Up to this point Iranian forces in Syria have refrained from hitting Turkish forces helping the terrorists, targeting only terrorist groups. But they are now seeing their own troops being killed by Turkish fire. They have had enough, it seems, and any further Turkish aggression towards Iranian or Iranian backed forces will likely escalate to Turkish forces becoming targets themselves.
Syria’s allies appear to have had a gut full of being hit by those who are supposed to be fighting the common enemy.

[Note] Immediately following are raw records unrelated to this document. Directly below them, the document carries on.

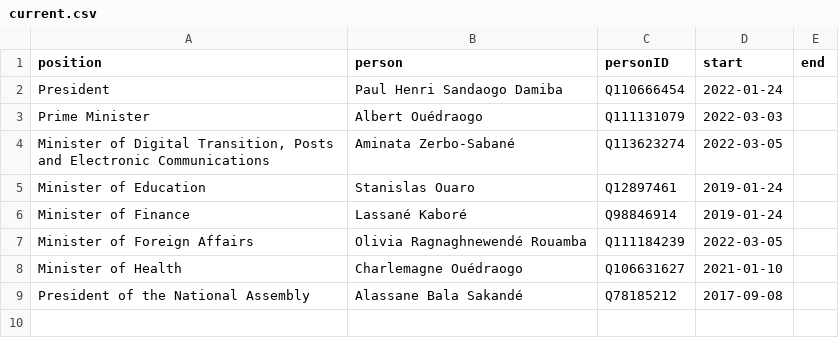
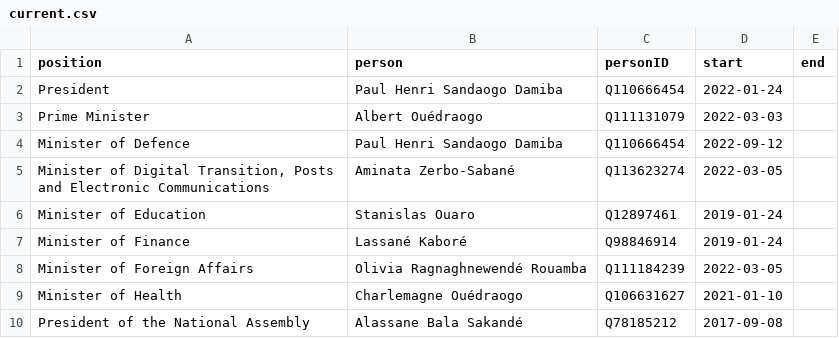
Before and after one commit to every-politician-scrapers/burkina-faso, a CSV file: html/current.csv, drawn as a sheet.

```diff
--- a/html/current.csv
+++ b/html/current.csv
@@ -3,2 +3,3 @@ President,Paul Henri Sandaogo Damiba,Q110666454,2022-01-24,
 Prime Minister,Albert Ouédraogo,Q111131079,2022-03-03,
+Minister of Defence,Paul Henri Sandaogo Damiba,Q110666454,2022-09-12,
 "Minister of Digital Transition, Posts and Electronic Communications",Aminata Zerbo-Sabané,Q113623274,2022-03-05,
```
Also changed, not shown: html/holders21.csv, html/positions.csv, 2 other files.
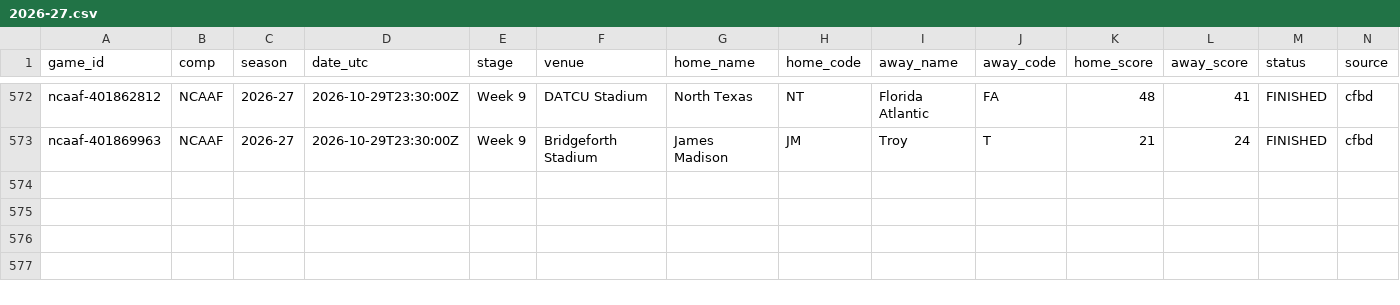
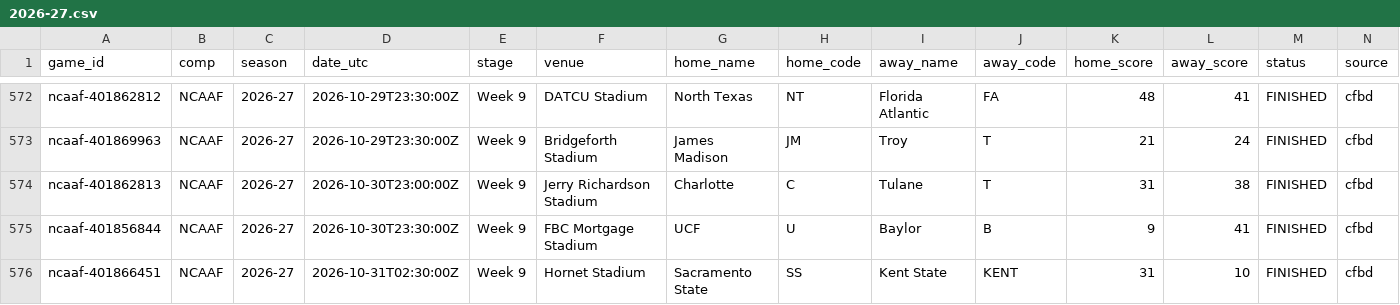
Before and after one commit to timurd01-alt/Matchday, a CSV file: archive/games/ncaaf/2026-27.csv, drawn as a sheet; only a part is shown, gaps mark what is left out; rows hold the shown columns only; the diff names each change by its address in the sheet, - before the commit and + after, or states it on an @@ line.

```diff
--- a/archive/games/ncaaf/2026-27.csv
+++ b/archive/games/ncaaf/2026-27.csv
+row 574: ncaaf-401862813 | NCAAF | 2026-27 | 2026-10-30T23:00:00Z | Week 9 | Jerry Richardson Stadium | Charlotte | C | Tulane | T | 31 | 38 | FINISHED | cfbd
+row 575: ncaaf-401856844 | NCAAF | 2026-27 | 2026-10-30T23:30:00Z | Week 9 | FBC Mortgage Stadium | UCF | U | Baylor | B | 9 | 41 | FINISHED | cfbd
+row 576: ncaaf-401866451 | NCAAF | 2026-27 | 2026-10-31T02:30:00Z | Week 9 | Hornet Stadium | Sacramento State | SS | Kent State | KENT | 31 | 10 | FINISHED | cfbd
```
Also changed, not shown: 3 other files.
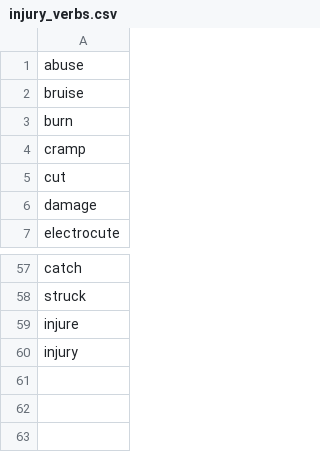
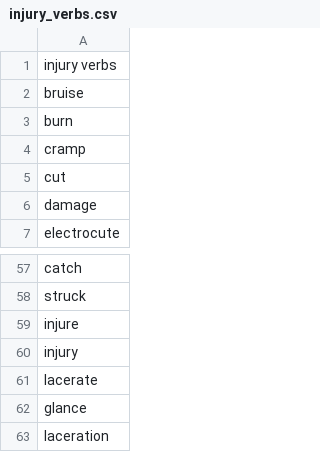
Before and after one commit to kdung/text_mining_ca, a CSV file: injury_verbs.csv, drawn as a sheet; only a part is shown, gaps mark what is left out.

```diff
--- a/injury_verbs.csv
+++ b/injury_verbs.csv
@@ -1,2 +1,2 @@
-abuse
+injury verbs
 bruise
@@ -60 +60,4 @@ injure
 injury
+lacerate
+glance
+laceration
```
Also changed, not shown: body_parts.csv, extracted_body_parts.csv, 2 other files.
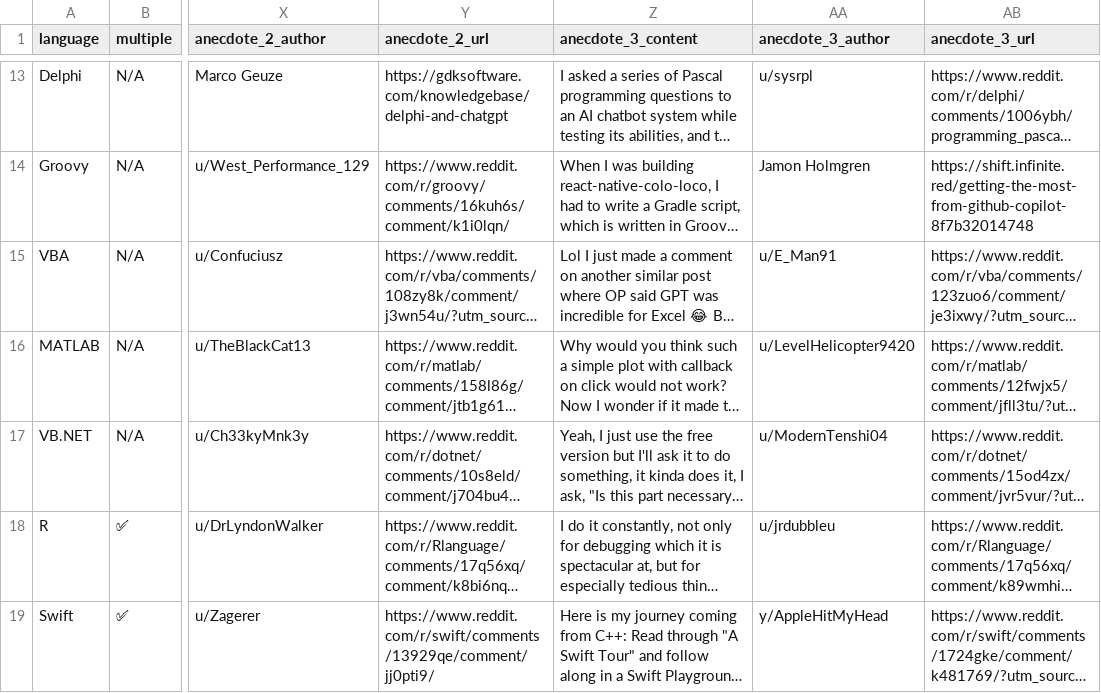
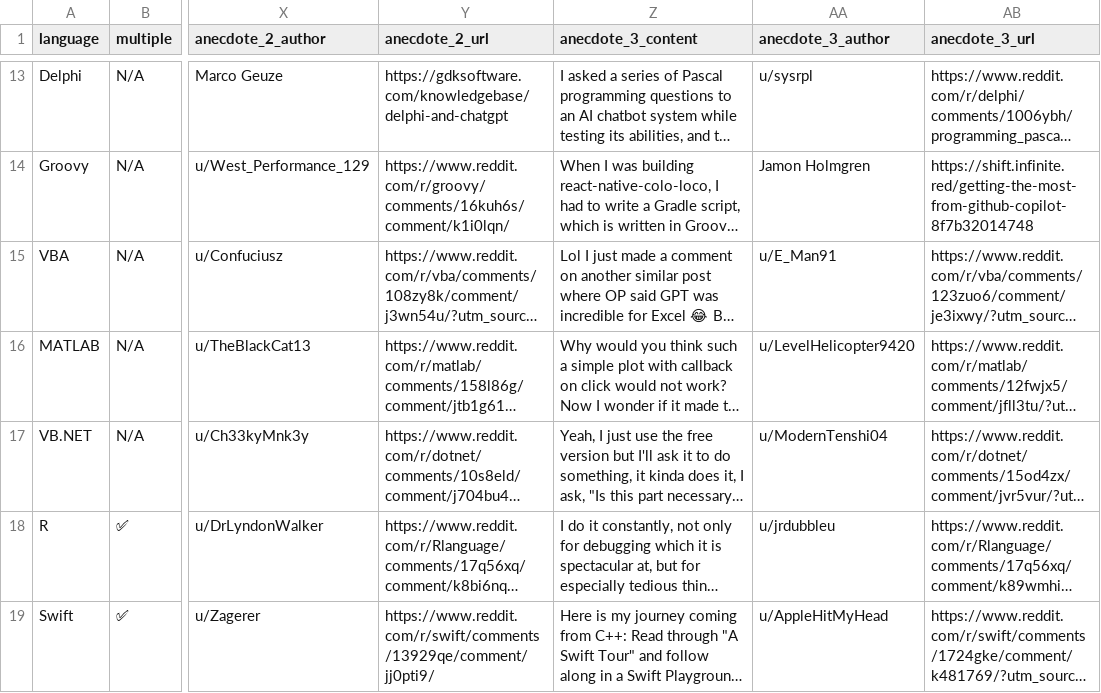
Before and after one commit to HashX-Vault/continue-ai, a CSV file: docs/docs/languages/languages.csv, drawn as a sheet; only a part is shown, gaps mark what is left out; long unchanged cells end in …; the diff covers the shown part only; the diff names each change by its address in the sheet, - before the commit and + after, or states it on an @@ line.

```diff
--- a/docs/docs/languages/languages.csv
+++ b/docs/docs/languages/languages.csv
-AA19 (anecdote_3_author): y/AppleHitMyHead
+AA19 (anecdote_3_author): u/AppleHitMyHead
```
Also changed, not shown: 1 added row elsewhere in this file, 2 other files.
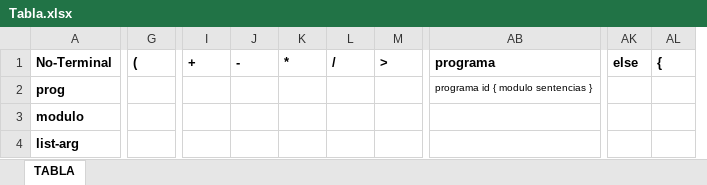
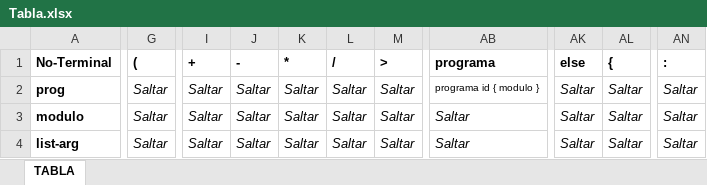
Before and after one commit to martyn1128/Lenguajes-AutomatasI, an Excel workbook: App/models/Tabla.xlsx, sheet TABLA, drawn as a sheet; only a part is shown, gaps mark what is left out; values as stored, in another font and other column widths than the file's, no borders; removed rows and columns are numbered as before the commit, all else as after; rows hold the shown columns only; the diff covers the shown part only; the diff names each change by its address in the sheet, - before the commit and + after, or states it on an @@ line.

```diff
--- a/App/models/Tabla.xlsx (sheet TABLA)
+++ b/App/models/Tabla.xlsx (sheet TABLA)
-column AB, row 1: programa
+column AB, row 1: programa; rows 3-4: Saltar | Saltar
-column AK, row 1: else
-column AL, row 1: {
+column AK, row 1: else; rows 3-4: Saltar | Saltar
+column AL, row 1: {; rows 3-4: Saltar | Saltar
+column AN, row 1: :; rows 3-4: Saltar | Saltar
-row 2: prog |  |  |  |  |  |  | programa id { modulo sentencias }
+row 2: prog | Saltar | Saltar | Saltar | Saltar | Saltar | Saltar | programa id { modulo } | Saltar | Saltar | Saltar
-G3:G4: (empty)
+G3:G4: Saltar
-I3:I4: (empty)
+I3:I4: Saltar
-J3:J4: (empty)
+J3:J4: Saltar
-K3:K4: (empty)
+K3:K4: Saltar
-L3:L4: (empty)
+L3:L4: Saltar
-M3:M4: (empty)
+M3:M4: Saltar
```
Also changed, not shown: 321 edited cells and cell formats elsewhere in this sheet, 2 other files.
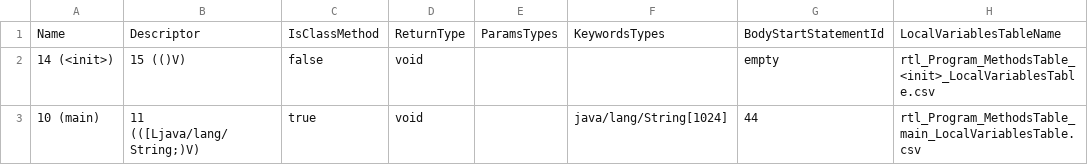
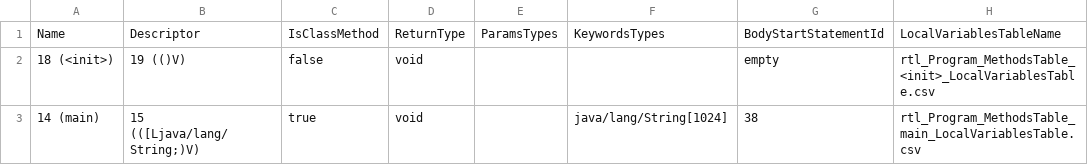
Before and after one commit to Flipty148/objective_c_compiler, a CSV file: project_for_lex.yy.c/out/tables/rtl_Program_MethodsTable.csv, drawn as a sheet.

```diff
--- a/project_for_lex.yy.c/out/tables/rtl_Program_MethodsTable.csv
+++ b/project_for_lex.yy.c/out/tables/rtl_Program_MethodsTable.csv
@@ -1,3 +1,3 @@
 Name|Descriptor|IsClassMethod|ReturnType|ParamsTypes|KeywordsTypes|BodyStartStatementId|LocalVariablesTableName
-14 (<init>)|15 (()V)|false|void|||empty|rtl_Program_MethodsTable_<init>_LocalVariablesTable.csv
-10 (main)|11 (([Ljava/lang/String;)V)|true|void||java/lang/String[1024]|44|rtl_Program_MethodsTable_main_LocalVariablesTable.csv
+18 (<init>)|19 (()V)|false|void|||empty|rtl_Program_MethodsTable_<init>_LocalVariablesTable.csv
+14 (main)|15 (([Ljava/lang/String;)V)|true|void||java/lang/String[1024]|38|rtl_Program_MethodsTable_main_LocalVariablesTable.csv
```
Also changed, not shown: project_for_lex.yy.c/out/tables/ClassesTable.csv, project_for_lex.yy.c/out/tables/rtl_Program_ConstantsTable.csv, 8 other files.
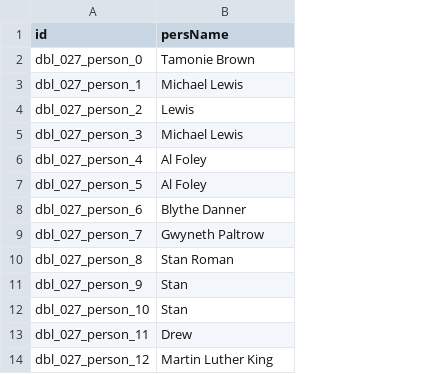
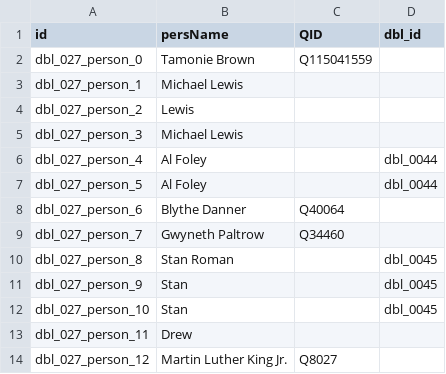
Before and after one commit to Dartmouth-Digital-History-Initiative/DBL-Encoding, a TSV file: tsv/027_lewis_michael_persons.tsv, drawn as a sheet; the diff names each change by its address in the sheet, - before the commit and + after, or states it on an @@ line.

Commit message:
Update 027_lewis_michael_persons.tsv

```diff
--- a/tsv/027_lewis_michael_persons.tsv
+++ b/tsv/027_lewis_michael_persons.tsv
+column C (QID), rows 2-14: Q115041559 |  |  |  |  |  | Q40064 | Q34460 |  |  |  |  | Q8027
+column D (dbl_id), rows 6-12: dbl_0044 | dbl_0044 |  |  | dbl_0045 | dbl_0045 | dbl_0045
-B14 (persName): Martin Luther King
+B14 (persName): Martin Luther King Jr.
```
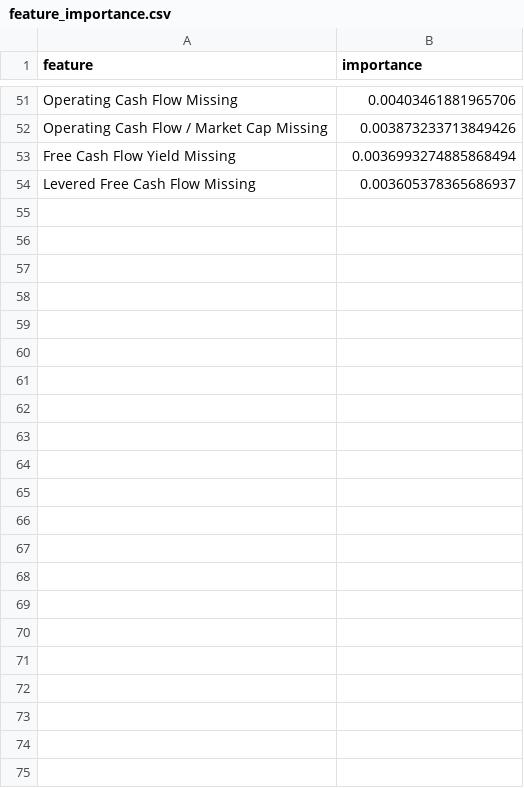
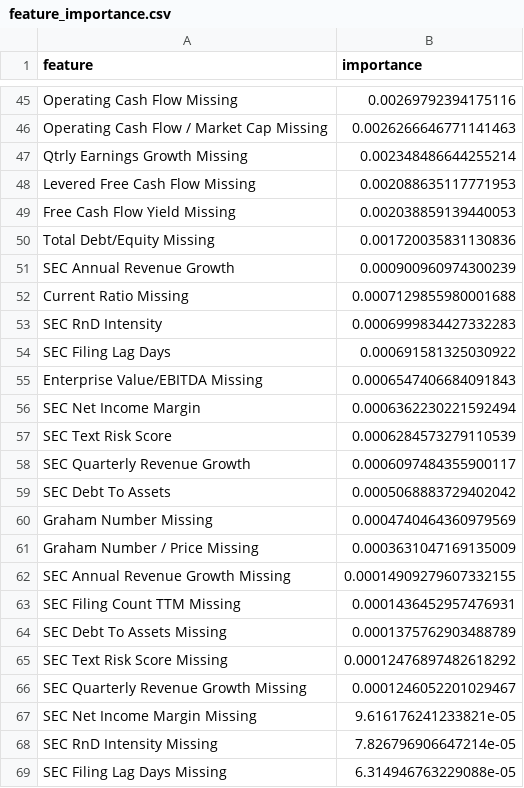
Before and after one commit to JayLunia/financial-forecasting-risk-analytics-system, a CSV file: reports/feature_importance.csv, drawn as a sheet; only a part is shown, gaps mark what is left out; removed rows and columns are numbered as before the commit, all else as after; the diff covers the shown part only; the diff names each change by its address in the sheet, - before the commit and + after, or states it on an @@ line.

```diff
--- a/reports/feature_importance.csv
+++ b/reports/feature_importance.csv
-B45 (importance): 0.00403461881965706
+B45 (importance): 0.00269792394175116
-B46 (importance): 0.003873233713849426
+B46 (importance): 0.0026266646771141463
-row 53: Free Cash Flow Yield Missing | 0.0036993274885868494
+row 47: Qtrly Earnings Growth Missing | 0.002348486644255214
-B48 (importance): 0.003605378365686937
+B48 (importance): 0.002088635117771953
+row 49: Free Cash Flow Yield Missing | 0.002038859139440053
+row 50: Total Debt/Equity Missing | 0.001720035831130836
+row 51: SEC Annual Revenue Growth | 0.000900960974300239
+row 52: Current Ratio Missing | 0.0007129855980001688
+row 53: SEC RnD Intensity | 0.0006999834427332283
+row 54: SEC Filing Lag Days | 0.000691581325030922
+row 55: Enterprise Value/EBITDA Missing | 0.0006547406684091843
+row 56: SEC Net Income Margin | 0.0006362230221592494
+row 57: SEC Text Risk Score | 0.0006284573279110539
+row 58: SEC Quarterly Revenue Growth | 0.0006097484355900117
+row 59: SEC Debt To Assets | 0.0005068883729402042
+row 60: Graham Number Missing | 0.0004740464360979569
+row 61: Graham Number / Price Missing | 0.0003631047169135009
+row 62: SEC Annual Revenue Growth Missing | 0.00014909279607332155
+row 63: SEC Filing Count TTM Missing | 0.0001436452957476931
+row 64: SEC Debt To Assets Missing | 0.0001375762903488789
+row 65: SEC Text Risk Score Missing | 0.00012476897482618292
+row 66: SEC Quarterly Revenue Growth Missing | 0.0001246052201029467
+row 67: SEC Net Income Margin Missing | 9.616176241233821e-05
+row 68: SEC RnD Intensity Missing | 7.826796906647214e-05
+row 69: SEC Filing Lag Days Missing | 6.314946763229088e-05
```
Also changed, not shown: 27 added rows, 33 removed rows and 16 edited cells elsewhere in this file, reports/forward_recommendations.csv, reports/model_summary.csv, 17 other files.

It is about time that Russia stopped hiding behind the same thinking and began to see Turkish troops as legitimate targets also. Come on Mr Putin, time to take the gloves off. Whose side are you on here? Are you prepared to see more than four years of hard work overturned for the sake of etiquette? Have you forgotten why your forces are there?
There is a lot of disinformation going around on the conflict in Syria’s Idlib province at the moment, mostly emanating from the Turkish side.
Claims of massive Syrian casualties are unsupportable. As are claims of the destruction of Syrian chemical weapon facilities. No such facilities exist.
It is clear that the conflict has taken a turn in the last few days, with the Turkish backed terrorist forces making some gains (retaking Saraqib and surrounds), yesterday launching a massed attack to claw back some of the recent Syrian gains in southern Idlib south of the M4.
The change came, I think, following the killing of a number of Turkish troops in a single incident – troops intermingled with leading terrorist forces. The appearances are that when Russia realised this was happening, and Russia has been careful not to injure Turkish military, they have reduced their air support of Syria to limited areas away from the main struggles. Whether this is just what appears to be happening or not I am not prepared to say – because I don’t know. But even the Russian online media appear to have gone quiet recently – preferring to talk about ‘talks’ rather than actions. Maybe something big is brewing, and we are in an intermediate phase, I don’t know. Only time will tell. There are reports of a massing of Syrian reinforcements being sent to Idlib from coastal areas. It is all up in the air just now.
Erdogan has little support back in Turkey for this war and similarly from his NATO allies. But Russian support for Syria is crucial to any swift conclusion to this affair. We will have to watch carefully which way the wind blows in coming days. The Syrian government still has my unconditional 100% support for its drive to free itself from externally driven aggression. There can be no negotiation on those principles.